### What is expected
Among the entries, find the lines with the string "linspace" and copy them.

[Structured diff data]
----------

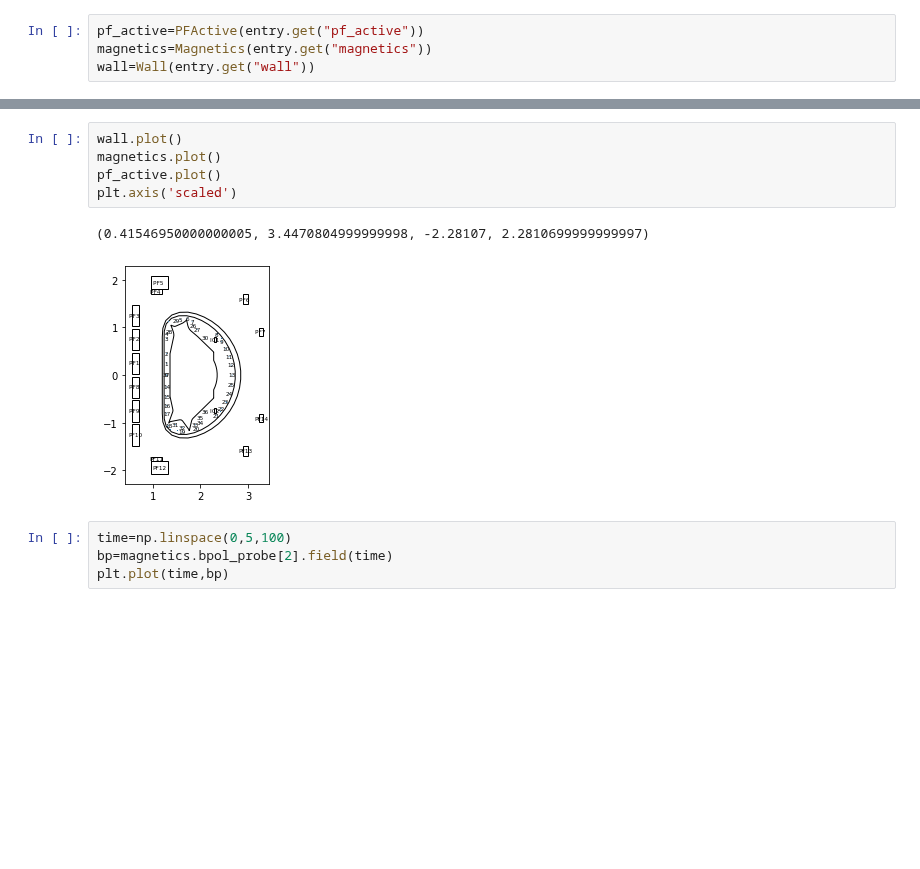
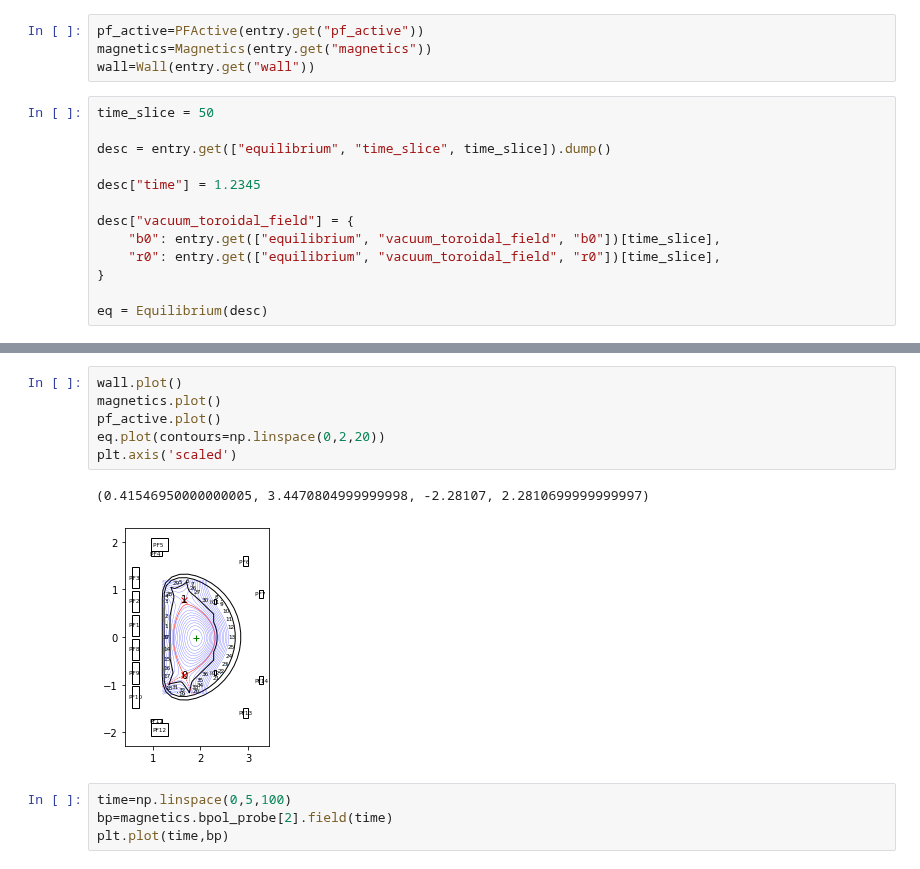
Before and after one commit to simpla-fusion/spdm, a Jupyter notebook: examples/demo_mapping.ipynb, the cells around one changed output, grey strips where cells are left out. Saved outputs shown, nothing was run; the diff lists cells and outputs as text; blank space fills up the shorter version.

```diff
--- a/examples/demo_mapping.ipynb
+++ b/examples/demo_mapping.ipynb
@@ -22,3 +22,16 @@ entry = open_entry("file+mdsplus[EAST]:///home/salmon/workspace/data/~t/?tree_na
 pf_active=PFActive(entry.get("pf_active"))
 magnetics=Magnetics(entry.get("magnetics"))
 wall=Wall(entry.get("wall"))
+# %%
+time_slice = 50
+
+desc = entry.get(["equilibrium", "time_slice", time_slice]).dump()
+
+desc["time"] = 1.2345
+
+desc["vacuum_toroidal_field"] = {
+    "b0": entry.get(["equilibrium", "vacuum_toroidal_field", "b0"])[time_slice],
+    "r0": entry.get(["equilibrium", "vacuum_toroidal_field", "r0"])[time_slice],
+}
+
+eq = Equilibrium(desc)
@@ -25,11 +41,12 @@ wall=Wall(entry.get("wall"))
 # %%
 wall.plot()
 magnetics.plot()
 pf_active.plot()
+eq.plot(contours=np.linspace(0,2,20))
 plt.axis('scaled')
 # %% [output]
 (0.41546950000000005, 3.4470804999999998, -2.28107, 2.2810699999999997)
-[figure, old version]
+[figure, new version]
 # %%
 time=np.linspace(0,5,100)
 bp=magnetics.bpol_probe[2].field(time)
```
Also changed, not shown: parts of 2 cells of this notebook.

----------

### Response to this exercise
+eq.plot(contours=np.linspace(0,2,20))
 time=np.linspace(0,5,100)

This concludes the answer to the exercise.